PROMPT:
Say how many lines in the listing contain the string "bins", giving the number alone.

*** Block opens ***

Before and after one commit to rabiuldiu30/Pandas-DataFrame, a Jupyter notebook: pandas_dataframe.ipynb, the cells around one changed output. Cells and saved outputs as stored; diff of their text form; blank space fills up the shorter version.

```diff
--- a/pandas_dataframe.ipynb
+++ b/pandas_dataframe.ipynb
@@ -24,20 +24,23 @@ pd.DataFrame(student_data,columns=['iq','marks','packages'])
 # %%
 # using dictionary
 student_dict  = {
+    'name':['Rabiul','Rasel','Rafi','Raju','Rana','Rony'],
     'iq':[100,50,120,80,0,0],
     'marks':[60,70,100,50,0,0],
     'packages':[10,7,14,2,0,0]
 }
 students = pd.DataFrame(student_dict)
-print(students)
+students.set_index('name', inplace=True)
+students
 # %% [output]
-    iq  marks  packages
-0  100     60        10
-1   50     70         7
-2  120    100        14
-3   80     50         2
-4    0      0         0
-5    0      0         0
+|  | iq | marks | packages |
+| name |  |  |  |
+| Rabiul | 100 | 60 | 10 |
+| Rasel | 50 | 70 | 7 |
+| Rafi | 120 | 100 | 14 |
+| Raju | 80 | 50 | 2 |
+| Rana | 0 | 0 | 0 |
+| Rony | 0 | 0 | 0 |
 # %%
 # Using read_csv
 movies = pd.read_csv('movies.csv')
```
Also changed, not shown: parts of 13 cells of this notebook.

*** Block closes ***
*** Block opens ***

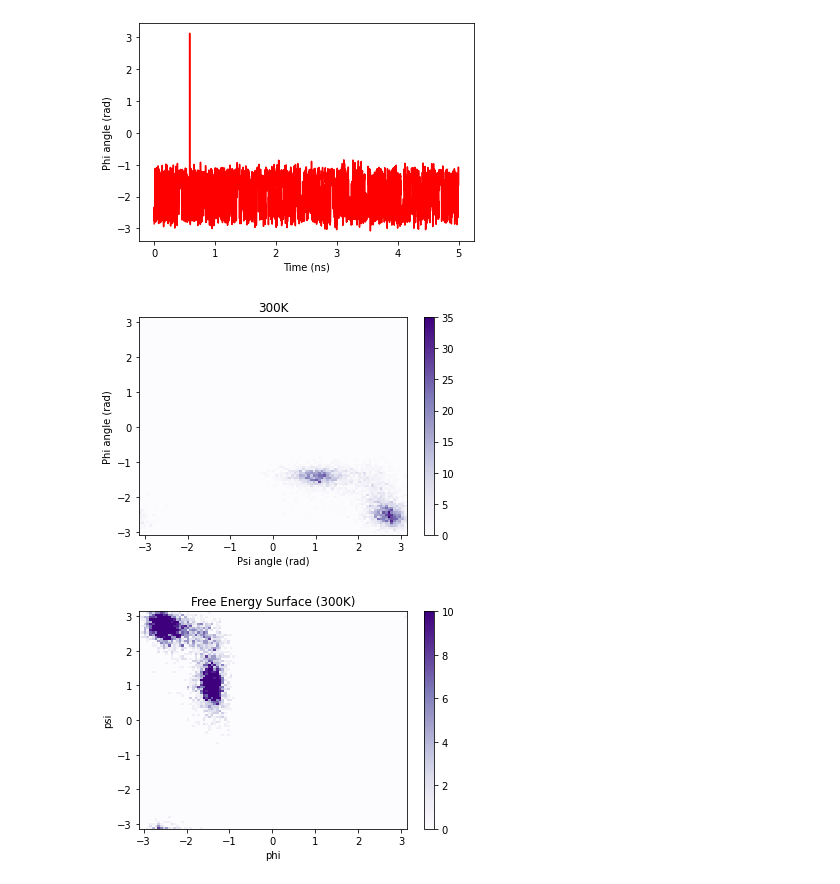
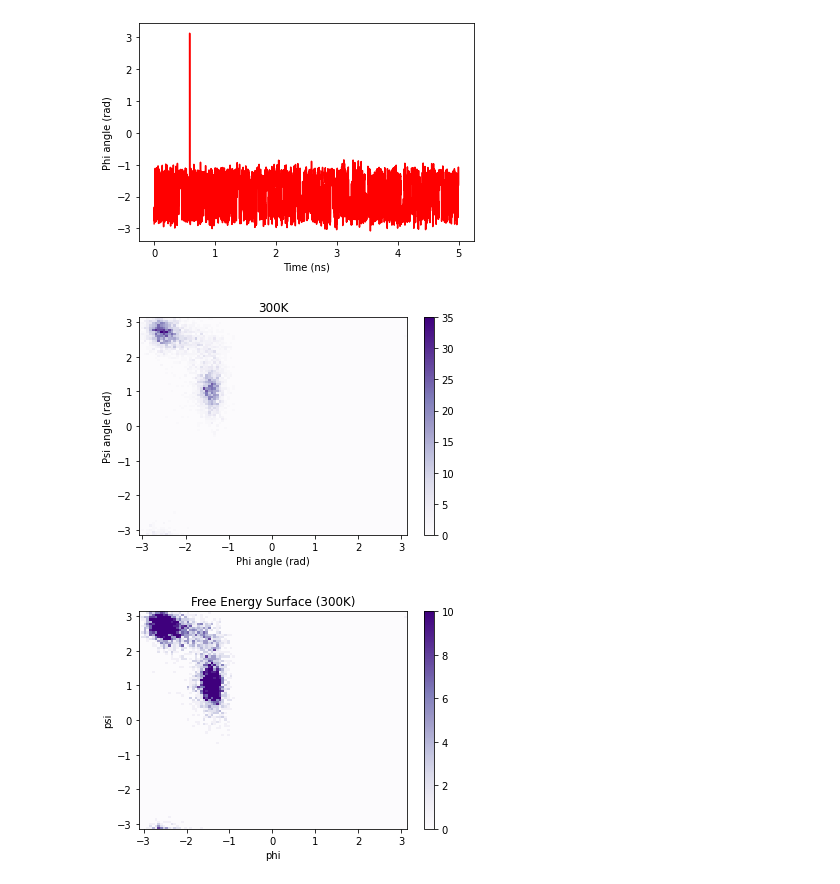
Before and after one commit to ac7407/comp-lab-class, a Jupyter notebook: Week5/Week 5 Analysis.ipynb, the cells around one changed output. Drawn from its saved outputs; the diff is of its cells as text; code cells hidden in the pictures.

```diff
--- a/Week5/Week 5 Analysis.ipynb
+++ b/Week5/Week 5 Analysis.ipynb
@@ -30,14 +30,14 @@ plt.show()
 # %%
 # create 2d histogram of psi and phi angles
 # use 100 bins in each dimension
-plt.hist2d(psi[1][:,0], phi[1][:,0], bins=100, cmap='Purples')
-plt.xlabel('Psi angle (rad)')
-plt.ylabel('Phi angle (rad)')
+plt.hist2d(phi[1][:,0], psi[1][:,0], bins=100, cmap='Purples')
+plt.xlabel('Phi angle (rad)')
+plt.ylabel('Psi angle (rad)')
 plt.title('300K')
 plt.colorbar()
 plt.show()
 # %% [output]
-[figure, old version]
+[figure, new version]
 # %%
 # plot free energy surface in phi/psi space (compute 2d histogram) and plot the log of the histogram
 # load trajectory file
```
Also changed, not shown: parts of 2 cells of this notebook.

*** Block closes ***

REPLY TO THE TASK:
3